Below you will find the Summative Statement and Table of Contents from of our critical evaluation of the Scope of Practice and Education for the counselling and psychotherapy professions (SCoPEd) Framework, released in July 2020 by the BACP, BPC and UKCP.
You can download a PDF version to read in full here.
Please do feel free to get in touch should you have any comments or questions.
Maria and Tara
This document aims to provide a comprehensive review of the current iteration of the SCoPEd framework. The key issues remain the same as they were with its previous counterpart and those are as follows: The subscription to the medical model of distress. The elevation of psychotherapists at the expense of registered counsellors who are severely deskilled in key areas of their practice. Deskilled to such an extent it is difficult to argue they would be safe to practice at all. The inherent bias of the teams working on this framework and the widely challenged methodological flaws.

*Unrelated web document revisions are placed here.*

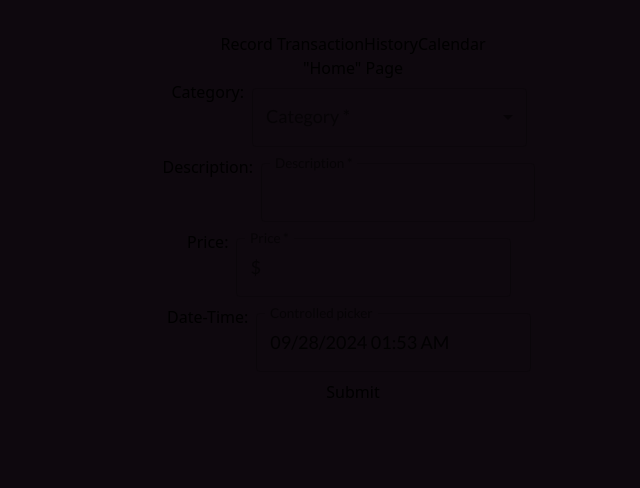
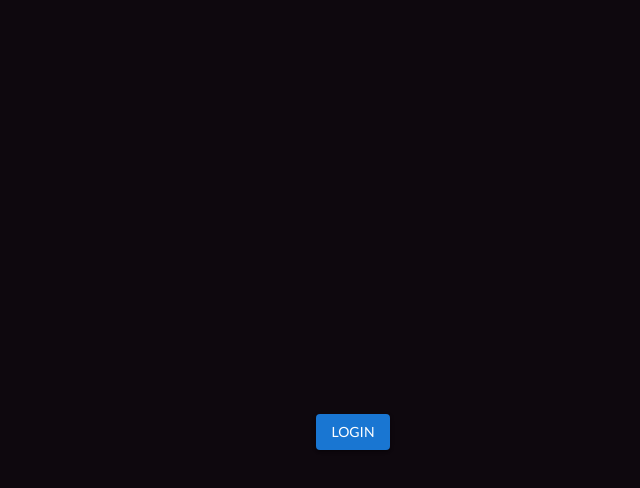
Before and after one commit to adityasatyadeep/budgit, a React (Vite) app in the folder frontend/: page / in a window 1280 px wide. Shown: the top 488 px of the page, without its empty margins (287-927 px from the left). Built offline with nearby package versions, Linux system fonts and the light colour scheme; the HTML template or start-up script is replaced by a standard one.

Commit message:
added frontend ui features

```diff
--- a/frontend/src/App.jsx
+++ b/frontend/src/App.jsx
@@ -1,39 +1,37 @@
-import React, { useState } from 'react';
-import axios from 'axios';
+import React from 'react';
 import './App.css';
-import {
-  Route,
-  createBrowserRouter,
-  createRoutesFromElements,
-  RouterProvider
-} from 'react-router-dom'
+import { Route, createBrowserRouter, createRoutesFromElements, RouterProvider } from 'react-router-dom';
 import { ThemeProvider } from '@mui/material/styles';
-import theme from "../src/theme.js"
-
+import theme from "../src/theme.js";
 
 import MainLayout from './layouts/MainLayout';
 import BudgetPage from './pages/BudgetPage';
 import FormPage from './pages/FormPage';
 import HistoryPage from './pages/HistoryPage';
 import CalendarPage from './pages/CalendarPage';
+import LandingPage from './pages/LandingPage';
+
+import axios from 'axios';
+
+axios.defaults.withCredentials = true;
 
 const router = createBrowserRouter(
   createRoutesFromElements(
-    <Route path='/' element={<MainLayout />}>
-      <Route index element={<BudgetPage />} />
-      <Route path='/form' element={<FormPage />} />
-      <Route path='/history' element={<HistoryPage />} />
-      <Route path='/calendar' element={<CalendarPage />} />
-
-
-      {/* <Route path='*' element={<NotFoundPage />} /> */}
-    </Route>
+    <>
+      <Route path="/" element={<LandingPage />} />
+      <Route path="/home" element={<MainLayout />}>
+        <Route index element={<BudgetPage />} />
+        <Route path="form" element={<FormPage />} />
+        <Route path="history" element={<HistoryPage />} />
+        <Route path="calendar" element={<CalendarPage />} />
+        {/* <Route path="*" element={<NotFoundPage />} /> */}
+      </Route>
+    </>
   )
 );
 
 const App = () => {
   return (
-
     <ThemeProvider theme={theme}>
       <RouterProvider router={router} />
     </ThemeProvider>
--- /dev/null
+++ b/frontend/src/pages/LandingPage.jsx
@@ -0,0 +1,23 @@
+// src/pages/LandingPage.jsx
+import React from 'react';
+import { useNavigate } from 'react-router-dom';
+import Button from '@mui/material/Button';
+
+const LandingPage = () => {
+  const navigate = useNavigate();
+
+  const handleLogin = () => {
+    // Navigate to the Okta login page
+    window.location.href = 'http://localhost:5000/login';
+  };
+
+  return (
+    <div style={{ display: 'flex', justifyContent: 'center', alignItems: 'center', height: '100vh' }}>
+      <Button variant="contained" color="primary" onClick={handleLogin}>
+        Login
+      </Button>
+    </div>
+  );
+};
+
+export default LandingPage;
```
Also changed, not shown: 1 other file (tests, documents, lock files or other folders).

This newer iteration, which we meticulously evaluate, goes further in the restrictive nature of some key criteria. For example, the description of competencies being such that any work Accredited counsellors may currently get within the NHS would become untenable. It would be deemed unsafe. The NHS already explicitly states that unaccredited counsellors are unsafe to do one-to-one work with patients. An amendment to be inclusive of accredited counsellors in that would not be too far of a leap to make. This framework is resolute in its painting of a qualified counsellor being a static entity with no capacity to think for oneself across the spectrum of core competencies; including analysis and reflection of self, the client and the therapeutic relationship.
The accompanying methodological paper lacked a great deal of transparency and leaves as many questions unanswered as it answers. We discuss these areas and explore what changes could have improved the methodology and research up to this point.
This document then critically assesses whether the BACP, BPC and UKCP have met the aims they set out to achieve. The answer is it does not and where the framework may get close to meeting an aim, it falls short in profound ways. We then close with some recommendations for moving forward which include making adjustments for theoretical parity and truly consulting with members to discover what they want from this framework; if they want it.
Click here to download the full PDF version.